- Front-end code edit data
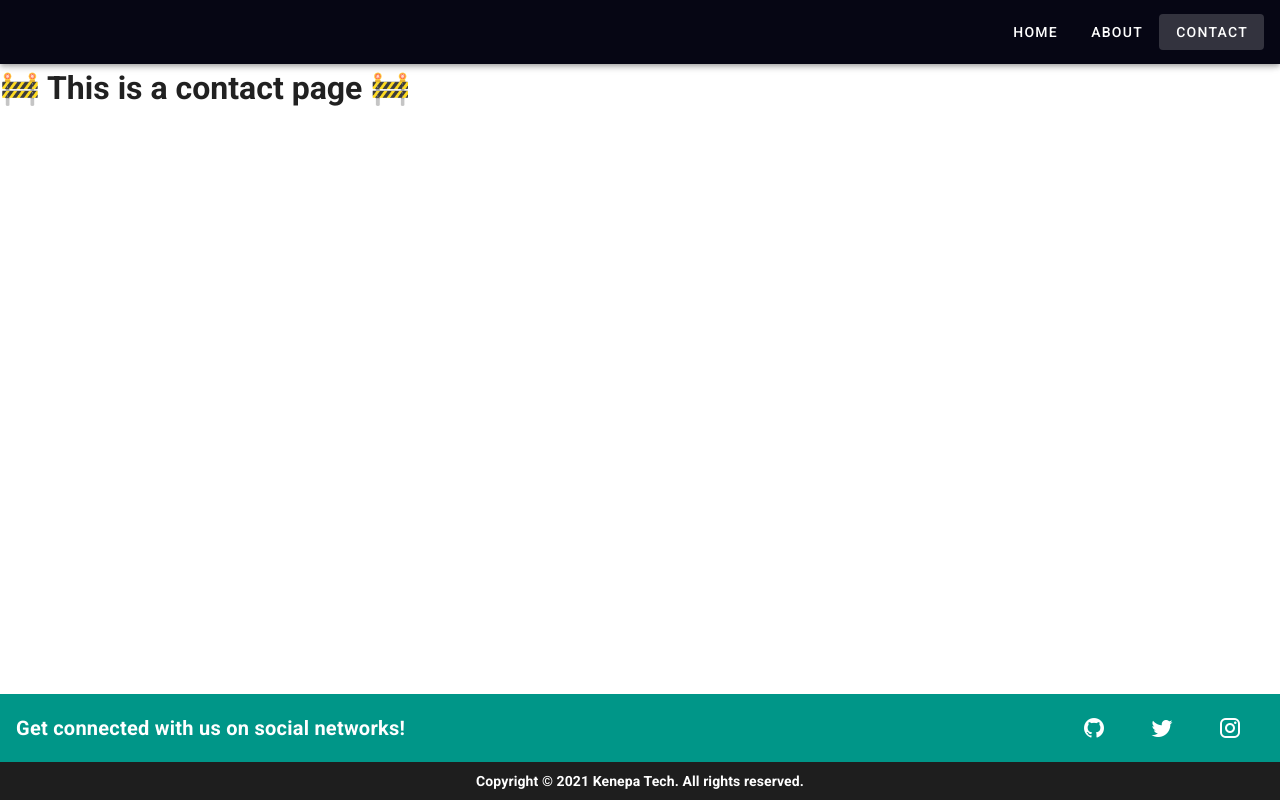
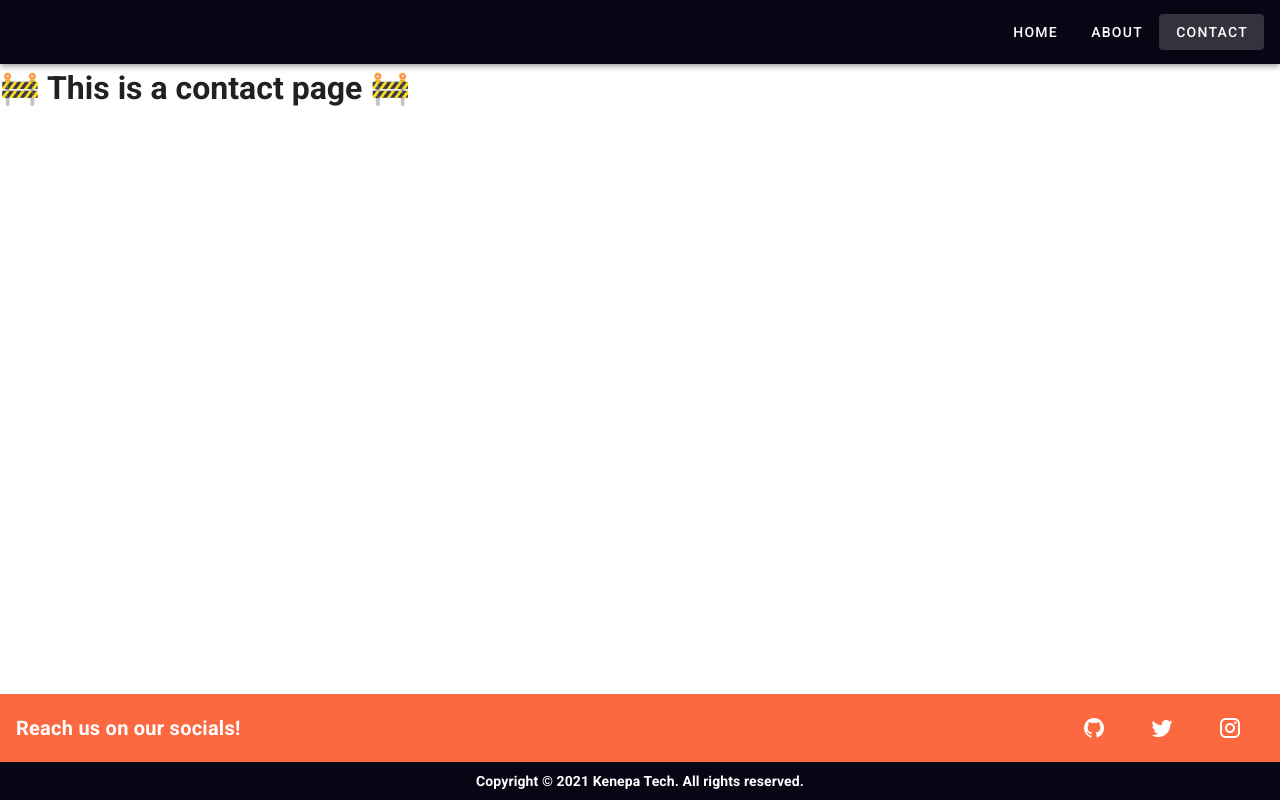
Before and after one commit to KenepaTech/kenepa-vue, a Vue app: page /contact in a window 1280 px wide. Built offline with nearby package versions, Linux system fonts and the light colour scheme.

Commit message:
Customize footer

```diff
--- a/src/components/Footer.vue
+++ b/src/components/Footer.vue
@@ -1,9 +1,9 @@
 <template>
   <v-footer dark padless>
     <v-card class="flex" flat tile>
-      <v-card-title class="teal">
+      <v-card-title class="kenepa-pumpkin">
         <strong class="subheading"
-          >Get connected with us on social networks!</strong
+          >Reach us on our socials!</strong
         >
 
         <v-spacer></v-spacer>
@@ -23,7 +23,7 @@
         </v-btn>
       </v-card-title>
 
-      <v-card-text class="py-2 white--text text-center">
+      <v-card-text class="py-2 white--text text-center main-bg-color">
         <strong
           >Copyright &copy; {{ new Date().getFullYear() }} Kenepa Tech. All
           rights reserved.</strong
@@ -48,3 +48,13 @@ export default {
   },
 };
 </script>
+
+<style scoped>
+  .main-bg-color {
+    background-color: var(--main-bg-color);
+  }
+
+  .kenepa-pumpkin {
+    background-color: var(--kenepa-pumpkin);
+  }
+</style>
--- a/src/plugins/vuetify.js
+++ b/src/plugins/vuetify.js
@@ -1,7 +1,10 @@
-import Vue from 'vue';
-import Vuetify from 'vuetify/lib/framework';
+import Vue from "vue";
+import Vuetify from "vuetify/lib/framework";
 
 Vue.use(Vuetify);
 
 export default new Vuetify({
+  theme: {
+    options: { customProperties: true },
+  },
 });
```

- Assignment
An exact reproduction of every record above is required, with no pictures included.

- Reply to the exercise
Before and after one commit to KenepaTech/kenepa-vue, a Vue app: page /contact in a window 1280 px wide. Built offline with nearby package versions, Linux system fonts and the light colour scheme.

Commit message:
Customize footer

```diff
--- a/src/components/Footer.vue
+++ b/src/components/Footer.vue
@@ -1,9 +1,9 @@
 <template>
   <v-footer dark padless>
     <v-card class="flex" flat tile>
-      <v-card-title class="teal">
+      <v-card-title class="kenepa-pumpkin">
         <strong class="subheading"
-          >Get connected with us on social networks!</strong
+          >Reach us on our socials!</strong
         >
 
         <v-spacer></v-spacer>
@@ -23,7 +23,7 @@
         </v-btn>
       </v-card-title>
 
-      <v-card-text class="py-2 white--text text-center">
+      <v-card-text class="py-2 white--text text-center main-bg-color">
         <strong
           >Copyright &copy; {{ new Date().getFullYear() }} Kenepa Tech. All
           rights reserved.</strong
@@ -48,3 +48,13 @@ export default {
   },
 };
 </script>
+
+<style scoped>
+  .main-bg-color {
+    background-color: var(--main-bg-color);
+  }
+
+  .kenepa-pumpkin {
+    background-color: var(--kenepa-pumpkin);
+  }
+</style>
--- a/src/plugins/vuetify.js
+++ b/src/plugins/vuetify.js
@@ -1,7 +1,10 @@
-import Vue from 'vue';
-import Vuetify from 'vuetify/lib/framework';
+import Vue from "vue";
+import Vuetify from "vuetify/lib/framework";
 
 Vue.use(Vuetify);
 
 export default new Vuetify({
+  theme: {
+    options: { customProperties: true },
+  },
 });
```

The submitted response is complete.